Argentine woman in emotional reunion with grandson snatched by dictatorship 36 years ago

Estela Carlotto (centre) the president of Abuelas de Plaza de Mayo (Grandmothers of Plaza de Mayo), celebrates after announcing the recovery of her grandson Guido, the son of her daughter Laura who went missing in 1976, in Buenos Aires on August 5, 2
Estela Carlotto (centre) the president of Abuelas de Plaza de Mayo (Grandmothers of Plaza de Mayo), celebrates after announcing the recovery of her grandson Guido, the son of her daughter Laura who went missing in 1976, in Buenos Aires on August 5, 2014. The Grandmothers of Plaza de Mayo is an association that seeks to reunite babies stolen during the Argentine military regime with their biological parents or relatives, -- PHOTO: AFP

BUENOS AIRES (AFP) - An elderly Argentine woman hugged her long-lost grandson for the first time in four decades on Wednesday in an emotional reunion, thirty-six years after he was snatched by the country's then dictatorship.

The heart-warming scenes came just a day after human rights activist Estela Carlotto, the 83-year-old head of the Grandmothers of Plaza de Mayo human rights group, learnt that her grandson Ignacio Hurban, now 36, had been found thanks to DNA testing.

"Guido Montoya Carlotto was happily able to hug his family, which tirelessly searched for him without stopping for 36 years," the Grandmothers of Plaza de Mayo said in a statement, using the name given to the grandson by his mother.

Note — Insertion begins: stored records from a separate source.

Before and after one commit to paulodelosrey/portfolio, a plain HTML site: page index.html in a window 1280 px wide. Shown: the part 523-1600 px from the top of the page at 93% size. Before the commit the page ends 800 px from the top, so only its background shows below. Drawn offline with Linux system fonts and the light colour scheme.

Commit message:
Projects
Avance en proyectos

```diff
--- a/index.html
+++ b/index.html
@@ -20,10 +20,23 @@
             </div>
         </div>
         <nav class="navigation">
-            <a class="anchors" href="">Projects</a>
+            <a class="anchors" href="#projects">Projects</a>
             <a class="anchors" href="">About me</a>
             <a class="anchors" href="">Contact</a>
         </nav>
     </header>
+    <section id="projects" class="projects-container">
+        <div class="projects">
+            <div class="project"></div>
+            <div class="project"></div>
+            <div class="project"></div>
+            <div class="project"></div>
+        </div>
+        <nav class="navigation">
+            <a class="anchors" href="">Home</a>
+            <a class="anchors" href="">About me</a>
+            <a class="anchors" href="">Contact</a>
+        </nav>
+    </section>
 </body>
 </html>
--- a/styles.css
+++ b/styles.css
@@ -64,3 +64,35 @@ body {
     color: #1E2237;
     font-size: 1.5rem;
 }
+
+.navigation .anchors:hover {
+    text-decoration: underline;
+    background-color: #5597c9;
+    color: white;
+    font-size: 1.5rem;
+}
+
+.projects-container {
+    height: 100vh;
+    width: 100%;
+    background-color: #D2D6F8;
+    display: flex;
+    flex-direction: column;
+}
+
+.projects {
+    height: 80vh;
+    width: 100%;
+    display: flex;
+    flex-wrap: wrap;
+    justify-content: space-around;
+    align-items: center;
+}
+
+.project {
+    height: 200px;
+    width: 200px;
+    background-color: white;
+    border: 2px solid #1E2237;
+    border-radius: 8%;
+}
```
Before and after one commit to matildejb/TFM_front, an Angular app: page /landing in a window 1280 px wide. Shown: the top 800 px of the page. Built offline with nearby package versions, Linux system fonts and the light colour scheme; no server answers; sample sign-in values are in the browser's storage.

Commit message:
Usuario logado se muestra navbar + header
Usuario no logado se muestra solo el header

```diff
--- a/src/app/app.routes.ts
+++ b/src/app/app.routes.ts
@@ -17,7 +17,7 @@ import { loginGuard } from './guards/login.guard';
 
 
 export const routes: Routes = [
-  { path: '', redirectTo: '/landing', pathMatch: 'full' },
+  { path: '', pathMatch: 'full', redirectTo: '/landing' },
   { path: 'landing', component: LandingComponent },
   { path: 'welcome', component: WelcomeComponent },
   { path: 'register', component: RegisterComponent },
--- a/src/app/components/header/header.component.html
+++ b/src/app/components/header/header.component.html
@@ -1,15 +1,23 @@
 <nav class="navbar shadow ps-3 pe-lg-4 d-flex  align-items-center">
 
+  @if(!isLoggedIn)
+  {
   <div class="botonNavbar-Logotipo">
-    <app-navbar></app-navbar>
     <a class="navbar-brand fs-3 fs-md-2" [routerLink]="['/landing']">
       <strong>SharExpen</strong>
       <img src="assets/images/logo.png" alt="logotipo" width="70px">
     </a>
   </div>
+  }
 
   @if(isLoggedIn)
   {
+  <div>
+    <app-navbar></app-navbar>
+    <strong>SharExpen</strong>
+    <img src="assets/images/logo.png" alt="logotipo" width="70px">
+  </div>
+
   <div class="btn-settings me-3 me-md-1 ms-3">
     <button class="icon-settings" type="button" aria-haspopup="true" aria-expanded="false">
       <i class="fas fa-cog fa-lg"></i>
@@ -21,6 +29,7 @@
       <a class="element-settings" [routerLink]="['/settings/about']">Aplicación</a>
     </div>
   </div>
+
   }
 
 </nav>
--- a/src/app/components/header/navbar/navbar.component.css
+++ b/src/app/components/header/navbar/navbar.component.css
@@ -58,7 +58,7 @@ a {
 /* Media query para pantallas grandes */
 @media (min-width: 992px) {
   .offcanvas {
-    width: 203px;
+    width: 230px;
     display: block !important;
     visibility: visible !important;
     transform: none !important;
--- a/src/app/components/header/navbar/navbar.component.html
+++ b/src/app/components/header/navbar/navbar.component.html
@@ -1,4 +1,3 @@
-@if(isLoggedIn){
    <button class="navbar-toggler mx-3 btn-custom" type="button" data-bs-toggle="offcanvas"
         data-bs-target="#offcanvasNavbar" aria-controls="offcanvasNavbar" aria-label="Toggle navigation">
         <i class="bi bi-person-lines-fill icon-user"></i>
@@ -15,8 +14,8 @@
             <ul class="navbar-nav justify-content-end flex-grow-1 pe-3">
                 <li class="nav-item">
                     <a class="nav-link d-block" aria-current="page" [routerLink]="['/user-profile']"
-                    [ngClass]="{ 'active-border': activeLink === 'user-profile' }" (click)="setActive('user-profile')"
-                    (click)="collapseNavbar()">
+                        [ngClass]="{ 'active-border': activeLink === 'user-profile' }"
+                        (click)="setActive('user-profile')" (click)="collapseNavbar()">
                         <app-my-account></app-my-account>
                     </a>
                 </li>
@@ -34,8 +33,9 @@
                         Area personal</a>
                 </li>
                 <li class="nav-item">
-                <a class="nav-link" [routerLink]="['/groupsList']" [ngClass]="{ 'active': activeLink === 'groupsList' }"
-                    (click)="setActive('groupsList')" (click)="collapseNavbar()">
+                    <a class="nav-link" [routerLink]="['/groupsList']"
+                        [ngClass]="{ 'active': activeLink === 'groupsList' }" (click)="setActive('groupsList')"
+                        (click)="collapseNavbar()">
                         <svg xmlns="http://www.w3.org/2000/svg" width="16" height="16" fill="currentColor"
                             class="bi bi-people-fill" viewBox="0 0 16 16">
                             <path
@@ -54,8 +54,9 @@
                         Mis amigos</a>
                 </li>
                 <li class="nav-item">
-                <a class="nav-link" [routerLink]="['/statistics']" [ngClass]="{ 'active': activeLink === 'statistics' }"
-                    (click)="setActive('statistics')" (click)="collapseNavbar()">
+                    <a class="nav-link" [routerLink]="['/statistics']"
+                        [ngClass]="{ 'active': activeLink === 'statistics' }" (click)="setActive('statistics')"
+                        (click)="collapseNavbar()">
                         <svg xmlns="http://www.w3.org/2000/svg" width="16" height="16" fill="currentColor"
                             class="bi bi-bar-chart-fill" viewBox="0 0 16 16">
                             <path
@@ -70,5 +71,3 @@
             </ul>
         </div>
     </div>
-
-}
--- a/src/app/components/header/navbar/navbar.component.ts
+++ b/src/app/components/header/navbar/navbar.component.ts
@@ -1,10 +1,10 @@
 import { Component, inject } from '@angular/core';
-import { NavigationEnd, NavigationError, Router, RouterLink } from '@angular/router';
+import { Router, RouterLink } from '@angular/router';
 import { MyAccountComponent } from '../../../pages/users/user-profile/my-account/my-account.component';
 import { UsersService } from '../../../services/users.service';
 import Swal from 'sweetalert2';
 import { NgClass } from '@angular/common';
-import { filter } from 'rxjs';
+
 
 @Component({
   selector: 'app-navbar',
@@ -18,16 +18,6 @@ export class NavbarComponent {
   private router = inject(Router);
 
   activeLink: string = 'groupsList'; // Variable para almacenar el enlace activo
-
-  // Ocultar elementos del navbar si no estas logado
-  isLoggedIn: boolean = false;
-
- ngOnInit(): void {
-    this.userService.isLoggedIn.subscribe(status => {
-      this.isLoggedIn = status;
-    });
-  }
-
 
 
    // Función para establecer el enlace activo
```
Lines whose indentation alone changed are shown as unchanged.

The "intimate" meeting took place in the afternoon in the city of La Plata, near the Argentine capital Buenos Aires.

The grandson was taken from his mother Laura after she gave birth to him in detention during the dictatorship's "dirty war." Prior to the eagerly-anticipated meeting, Carlotto had beamed with grandmotherly pride as she recounted how the now adult man had asked an aunt "How is Estela?" during a phone call with his relieved relatives.

"You can tell he's an exceptional boy," said Carlotto, who got the news from a federal judge after Hurban went in for genetic testing at a national commission that identifies missing people.

She said "many details of the story" were still being investigated, but that it appeared her grandson had been taken by an agent of the regime and given to a couple in the countryside to raise.

"I think they were workers and he was their boss," she said.

"They must have raised him well in the countryside. They were very good people. Well, you can see that he's good anyway, so there's something of that in him."

- 'Exactly alike' -

The story has revived deep emotions in Argentina, where some 500 children were taken from political prisoners during the 1976-1983 military regime.

Carlotto, whose grandson became the 114th stolen child to be found, said she would keep working to locate the nearly 400 others who are still missing.

"It doesn't end here. I will keep up the struggle. I'm going to keep working... to find all the others who are missing," she said.

Hurban's other grandmother, 91-year-old Hortensia Ardua, broke into tears describing how he resembled his father, Walmis Oscar, in photos.

"Seeing him was like seeing my son, because they're exactly alike. It's overwhelming to know he's ours. I want to see him, to hug him, to know he's my grandson," she told radio network Red prior to the meeting.

There were joyous reactions to the news throughout Argentina, including from football stars and national icons Diego Maradona and Lionel Messi.

"Football isn't the only thing that can unite us," Maradona posted on Facebook alongside a photo of Carlotto giving him a hug.

"Happy and excited about Estela Carlotto's grandson," Messi wrote on Facebook. "We must keep up the fight, there are many more! You have our full support." Friends said Hurban, a jazz musician and composer who lives in Olavarria, a city about 350 kilometers (215 miles) southwest of Buenos Aires, had gone in for testing on a hunch and was himself caught off guard by the news.

He had been told the test results would take three months, a friend told newspaper La Nacion.

Instead, they came back in 10 days.

"They took him by surprise," said the friend, who asked not to be named.

He said Hurban was "calm" but also worried how the news would affect the parents who raised him.

- Parents killed in captivity -

Laura Carlotto, a leftist militant, was three months pregnant when she was taken to a prison camp by the rightwing authoritarian regime in 1977.

She gave birth on June 26, 1978, while in captivity. She named the boy Guido but was killed two months after he was born. Her body was later handed to her mother.

The boy's father was also killed in captivity.

Many children taken from political prisoners during the dictatorship were raised by military and police officials. Others were even taken in by their parents' killers.

In 2012, former dictators Jorge Videla, who has since died, and Reynaldo Bignone were sentenced to 50 years and 15 years in prison, respectively, over the regime's theft of babies.

An estimated 30,000 people were killed or abducted and presumed killed during the dictatorship.